ranges of designs
Clay and making

I throw all my pots on an electric wheel. After throwing, some pots are then altered in one way or another. Heart shaped dishes are formed while on the wheel, oval dishes once the pots are 'leather hard' and animals and other shapes are also sculpted on at the leather hard stage.

Glazes and decorating colours

All my pots are glazed before the pot is fired at all. This is known as "raw glazing". Raw glazing has the advantage of economy of firings but the disadvantage that the pots are much more vulnerable at the glazing stage and there are some problems that only show up in the firing, however it's the way I've always worked, and wouldn't want to do it any other way. I add colour using a variety of techniques and materials which not only have their own range of colours but are very different in consistency and therefore method of application and I tend to mix and match throughout the range of pots that I make.


Lustres are added as an optional extra stage. I use a wide range of precious metal lustres and coloured lustres. The lustre, comes in a viscous liquid which is painted onto the fired pot. The pot is then fired again to about 780deg C and the liquid is burned off, leaving a very thin layer of metal or colour behind. This is, as children like to put it, "actual gold"! (or platinum, copper, etc). It's expensive to buy so I usually use it sparingly, but you will find the occasional animal painted in solid metal lustre.

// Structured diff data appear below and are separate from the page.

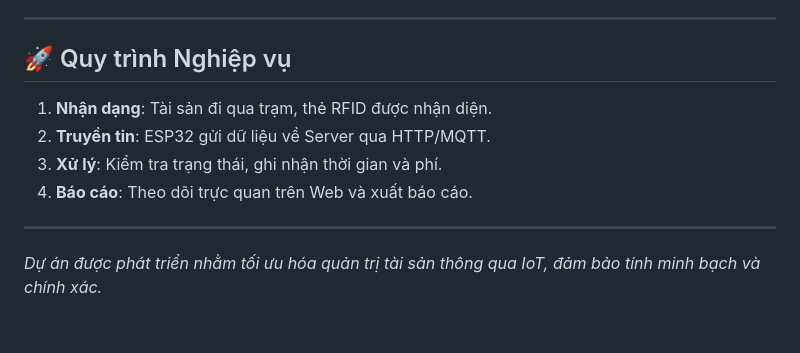
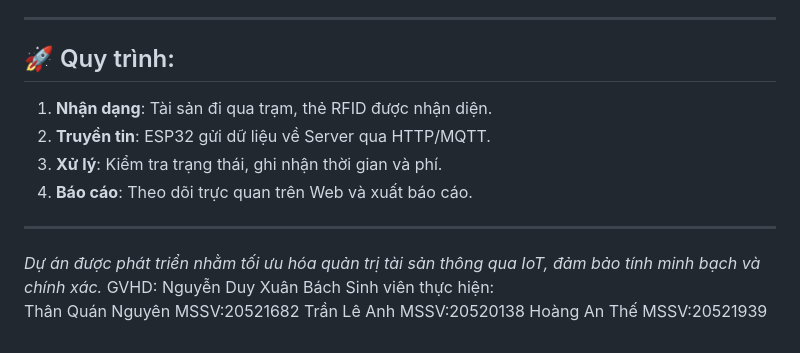
Before and after one commit to 0LeAnh0/IOT-RFID, a Markdown page: README.md, the part around the change. GitHub-like rendering.

```diff
--- a/README.md
+++ b/README.md
@@ -67,7 +67,7 @@ graph TD
 
 ---
 
-## 🚀 Quy trình Nghiệp vụ
+## 🚀 Quy trình:
 1.  **Nhận dạng**: Tài sản đi qua trạm, thẻ RFID được nhận diện.
 2.  **Truyền tin**: ESP32 gửi dữ liệu về Server qua HTTP/MQTT.
 3.  **Xử lý**: Kiểm tra trạng thái, ghi nhận thời gian và phí.
@@ -75,3 +75,8 @@ graph TD
 
 ---
 *Dự án được phát triển nhằm tối ưu hóa quản trị tài sản thông qua IoT, đảm bảo tính minh bạch và chính xác.*
+GVHD:   Nguyễn Duy Xuân Bách
+Sinh viên thực hiện:
+        Thân Quán Nguyên	MSSV:20521682
+        Trần Lê Anh		    MSSV:20520138
+        Hoàng An Thế		MSSV:20521939
```
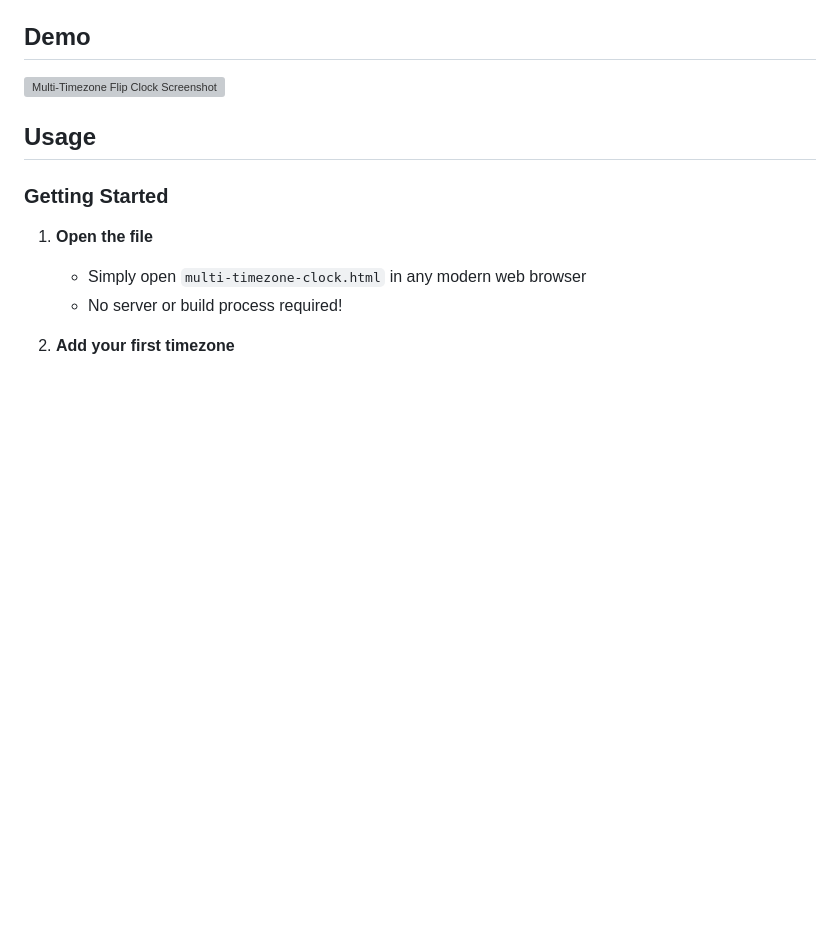
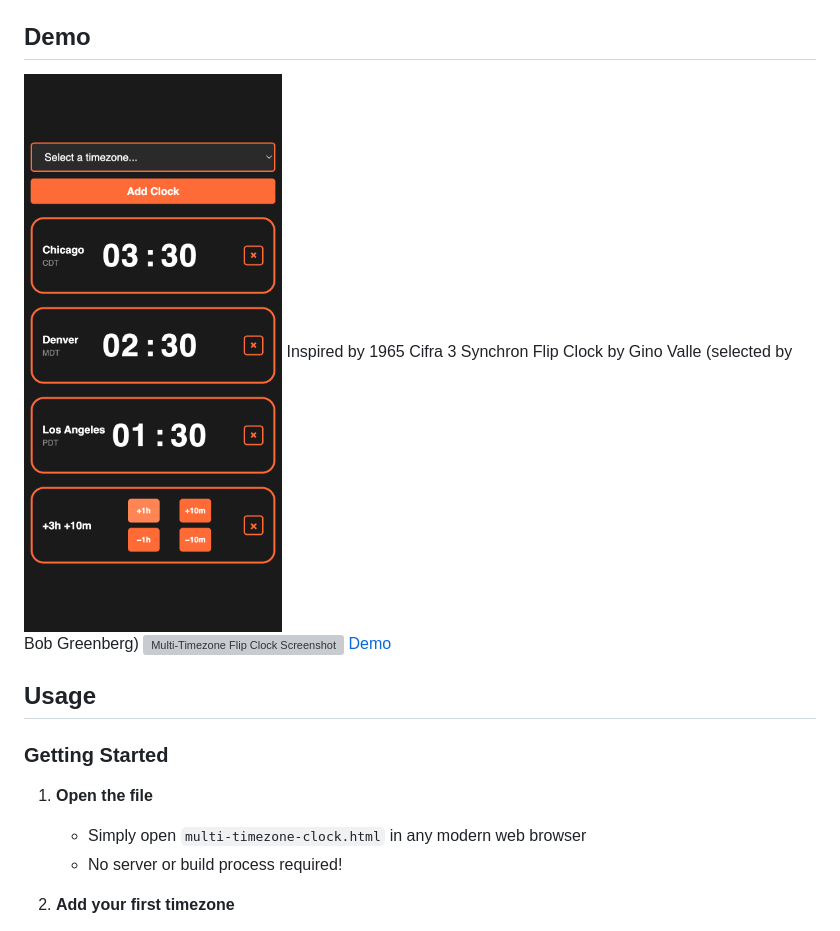
Before and after one commit to edgarrcode/Multi-Timezone-Flip-Clock, a Markdown page: readme.md, the part around the change. Rendered like a GitHub page; pictures changed too: screenshot.png (added); blank space fills up the shorter version; grey boxes are pictures that could not be loaded.

```diff
--- a/readme.md
+++ b/readme.md
@@ -31,7 +31,11 @@ A minimalist, animated flip clock for comparing times across multiple timezones.
 
 ## Demo
 
-![Multi-Timezone Flip Clock Screenshot](https://edgarr.com/Multi-Timezone-Flip-Clock/)
+![Multi-Timezone Flip Clock Screenshot](screenshot.png)
+Inspired by 1965 Cifra 3 Synchron Flip Clock by Gino Valle (selected by Bob Greenberg)
+![Multi-Timezone Flip Clock Screenshot](BGSelects-6.webp)
+[Demo](https://edgarr.com/Multi-Timezone-Flip-Clock/)
+
 
 ## Usage
 
```
Also changed, not shown: 2 other files.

I fire by bottled gas using a reduction firing. You'll see the result of this as speckles in the glaze and it also alters the actual colours of the glazes or decorating colours. The pots are fired to either 1260deg C or 1300deg C so are well vitrified and therefore normally impervious to water even when unglazed.